She remains the driving force behind the success of PageUp since its humble beginnings in 1997, and is based in Singapore. Karen is responsible for setting the strategic direction of the company as well as ensuring alignment across all divisions.
Her extreme passion for the company is evident in her work and entrepreneurial attitude, which has been publicly acknowledged by several publications and awards.

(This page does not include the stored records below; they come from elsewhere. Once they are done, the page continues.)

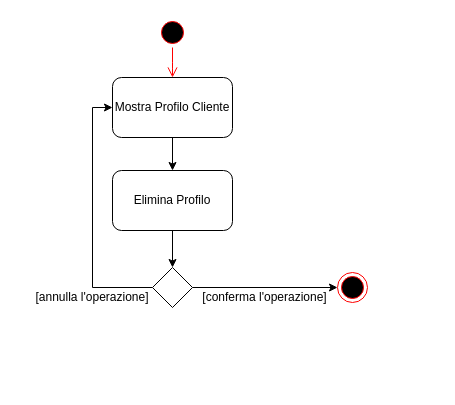
fd-col/ProgettoIngegneriaDelSoftware keeps this draw.io diagram as Diagrammi_delle_attivita/Modificabili/diagramma_attivita_elimina_profilo.drawio. Above is the earlier version. Source tidied: cells renumbered, new cells numbered last; positions are measured from the earlier drawing's top-left corner, leaving out a move shared by most shapes. Both pictures are drawn from the tidied source at 100%, with x=0, y=0 at pixel (27, 17).
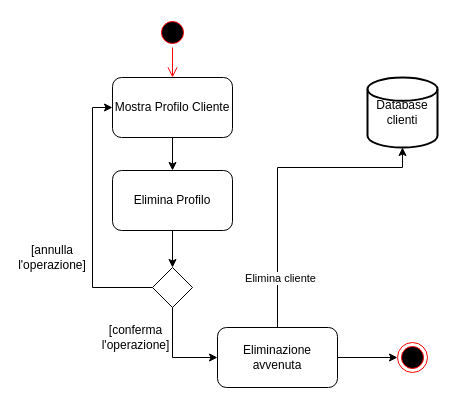
The same diagram, later.

Unchanged cells that the change refers to:
```xml
<mxCell id="10" style="rhombus;whiteSpace=wrap;html=1;" parent="1" vertex="1">
  <mxGeometry x="125" y="250" width="40" height="40" as="geometry" />
</mxCell>
```

The edit, as a diff of the source:
```diff
@@
-    <mxCell id="9" style="edgeStyle=orthogonalEdgeStyle;rounded=0;jettySize=auto;html=1;entryX=0;entryY=0.5;entryDx=0;entryDy=0;" parent="1" edge="1" source="10" target="12">
-      <mxGeometry relative="1" as="geometry" />
-    </mxCell>
+    <mxCell id="14" style="edgeStyle=orthogonalEdgeStyle;rounded=0;jettySize=auto;html=1;entryX=0;entryY=0.5;entryDx=0;entryDy=0;exitX=0.5;exitY=1;exitDx=0;exitDy=0;" parent="1" edge="1" source="10" target="19">
+      <mxGeometry relative="1" as="geometry" />
+    </mxCell>
@@
     <mxCell id="11" value="[annulla l'operazione]" style="text;html=1;strokeColor=none;fillColor=none;align=center;verticalAlign=middle;whiteSpace=wrap;rounded=0;" parent="1" vertex="1">
-      <mxGeometry y="270" width="130" height="20" as="geometry" />
+      <mxGeometry x="-10" y="230" width="70" height="20" as="geometry" />
     </mxCell>
     <mxCell id="12" style="ellipse;html=1;shape=endState;fillColor=#000000;strokeColor=#ff0000;" parent="1" vertex="1">
-      <mxGeometry x="310" y="255" width="30" height="30" as="geometry" />
+      <mxGeometry x="370" y="325" width="30" height="30" as="geometry" />
     </mxCell>
     <mxCell id="13" value="[conferma l'operazione]" style="text;html=1;strokeColor=none;fillColor=none;align=center;verticalAlign=middle;whiteSpace=wrap;rounded=0;" parent="1" vertex="1">
-      <mxGeometry x="165" y="270" width="145" height="20" as="geometry" />
+      <mxGeometry x="76" y="310" width="65" height="20" as="geometry" />
     </mxCell>
+    <mxCell id="15" value="Database&lt;br&gt;clienti" style="strokeWidth=2;html=1;shape=mxgraph.flowchart.database;whiteSpace=wrap;" parent="1" vertex="1">
+      <mxGeometry x="340" y="60" width="70" height="70" as="geometry" />
+    </mxCell>
+    <mxCell id="16" style="edgeStyle=orthogonalEdgeStyle;rounded=0;jettySize=auto;html=1;entryX=0.5;entryY=1;entryDx=0;entryDy=0;entryPerimeter=0;" parent="1" edge="1" source="19" target="15">
+      <mxGeometry relative="1" as="geometry">
+        <Array as="points">
+          <mxPoint x="250" y="150" />
+          <mxPoint x="375" y="150" />
+        </Array>
+      </mxGeometry>
+    </mxCell>
+    <mxCell id="17" value="Elimina cliente" style="edgeLabel;html=1;align=center;verticalAlign=middle;" parent="16" vertex="1">
+      <mxGeometry x="-0.67" y="-2" relative="1" as="geometry" />
+    </mxCell>
+    <mxCell id="18" style="edgeStyle=orthogonalEdgeStyle;rounded=0;jettySize=auto;html=1;" parent="1" edge="1" source="19" target="12">
+      <mxGeometry relative="1" as="geometry" />
+    </mxCell>
+    <mxCell id="19" value="Eliminazione&lt;br&gt;avvenuta" style="rounded=1;whiteSpace=wrap;html=1;" parent="1" vertex="1">
+      <mxGeometry x="190" y="310" width="120" height="60" as="geometry" />
+    </mxCell>
```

Karen was named one of BRW’s Top 50 Female Entrepreneurs in June 2006, and won the Ernst and Young ‘Young Entrepreneur of the Year Award' in 2008, as well as the 'Victorian Telstra Women's Business Award' in 2009.
Karen has also used her experience in business to assist the judging of the 2006 Telstra Business Awards and 2005 AIMIA iAwards and is formally qualified with a Bachelor of Applied Science and Honours in Science and is currently a member of the Australian Human Resources Institute (AHRI).